On one of the cooler days we’ve had this summer in Northern Utah, people are still enjoying the water at Hyrum State Park. The drought hasn’t fully reached Cache County yet, and there’s no bathtub ring around the reservoir at Hyrum like at Lake Powell. It’s full enough for all kinds of boating. People are water skiing, canoeing and trying out stand-up paddleboarding.
You’d have to work pretty hard to remind people here that this manmade lake wasn’t here purely for their enjoyment on a day like today, but when Ted Hallisey looks out at the water, he doesn’t just see a canvas for recreation. He sees water for drinking and growing food.
“Everyone loves to get out and recreate,” he says. “But when I talk to managers of the state parks and the rangers, they’ve made it clear that most of the state parks are designated as reservoirs are for agriculture first and some even send the water down for drinking water -- so those are priorities and recreation is the secondary benefit of those parks.”
Hallisey is better known as Cowboy Ted -- a name he got in a previous life when he was a rodeo announcer. Now he’s the host of Utah Skyline Recreation - a daily radio report on Utah State Parks. He’s been to 23 of the state’s 43 parks so far, where he interviews park managers and tells listeners what they can do and expect at each park.
Hallisey noticed this year that the water level at parks with lakes or reservoirs was becoming a critical part of his recreation reports:
“I talked to the manager and the assistant manager over at the Great Salt Lake marina and the harbormaster and they’ve already had to pull out several hundred sailboats that have those rudders that can’t make it through the canal that leads out of the marina.

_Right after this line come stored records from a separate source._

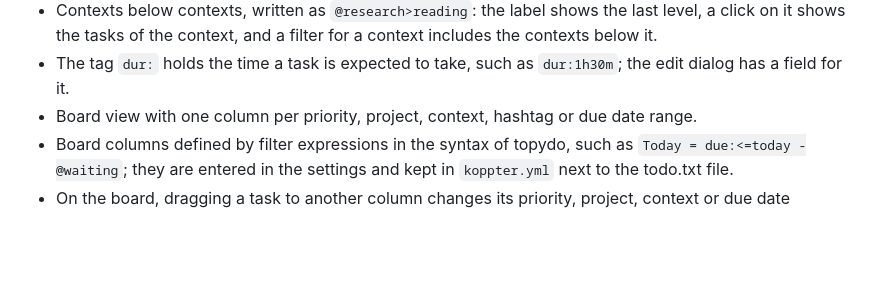
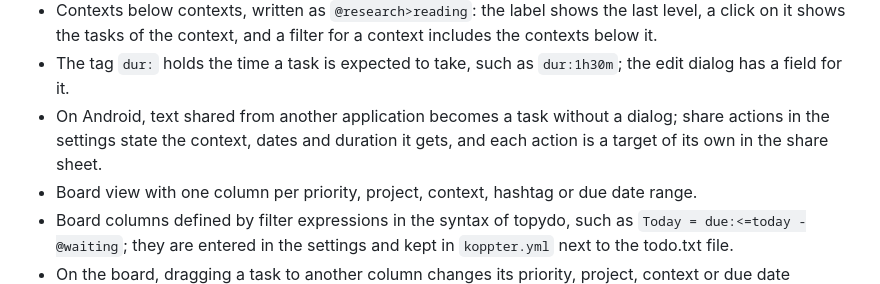
Before and after one commit to koppor/koppter, a Markdown page: CHANGELOG.md, the part around the change. Rendered like a GitHub page; blank space fills up the shorter version.

```diff
--- a/CHANGELOG.md
+++ b/CHANGELOG.md
@@ -32,6 +32,7 @@ and this project adheres to [Calendar Versioning](https://calver.org/) with the
 - Hashtags (`#tag`) as a third kind of label next to projects and contexts: shown on the task, offered in the filter panel, the edit dialog and the filters of board columns.
 - Contexts below contexts, written as `@research>reading`: the label shows the last level, a click on it shows the tasks of the context, and a filter for a context includes the contexts below it.
 - The tag `dur:` holds the time a task is expected to take, such as `dur:1h30m`; the edit dialog has a field for it.
+- On Android, text shared from another application becomes a task without a dialog; share actions in the settings state the context, dates and duration it gets, and each action is a target of its own in the share sheet.
 - Board view with one column per priority, project, context, hashtag or due date range.
 - Board columns defined by filter expressions in the syntax of topydo, such as `Today = due:<=today -@waiting`; they are entered in the settings and kept in `koppter.yml` next to the todo.txt file.
 - On the board, dragging a task to another column changes its priority, project, context or due date accordingly; for a column defined by a filter, the task is changed as little as possible so that it matches the filter.
```
Also changed, not shown: README.md (+17 -0 lines), docs/requirements/android.md (+41 -0 lines), docs/screenshots/settings.png, 12 other files.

Earlier this year, the state Legislature set aside $3 million to dredge the marinas at Utah Lake and the Great Salt Lake. Water levels were so low in those places before spring runoff that a lot of boats were on their way to being grounded. The bigger sailboats were already lifted out of theirs slips in April. The dredging would be for smaller sailboats and powerboats as water levels drop over the summer.
The managers at Willard Bay State Park told Hallisey that the water will be used up for irrigation, and by late summer powerboats probably won’t be able to launch from that marina either.
Hallisey lets listeners know about lake levels because it can change people’s summer plans.
“We’re trying to inform people of how much activity they can still do,” he says. Non-motorized activities probably won’t be affected. “A stand-up paddleboard or a kayak you can launch from pretty much anywhere…However, some of the boats are limited and the boats at Utah lake are going to be limited toward the end of the season.”
Cowboy Ted started the Utah Skyline Recreation report to encourage people -- especially kids -- to get outside and get active. He has a master’s degree in physical education and his foundation is geared toward teaching kids to make healthy lifestyle choices. But after visiting Utah’s state parks this summer, he’s shifted his focus to include water conservation.
He told me he’s not worried about drought in Utah, but that he wants to stay informed and help his listeners make informed decisions when they recreate.
“A lot of these state parks actually feed drinking water sources…It’s definitely a lifeline for everybody in Utah and with drought conditions it doesn’t take a big effort for us to do our part.”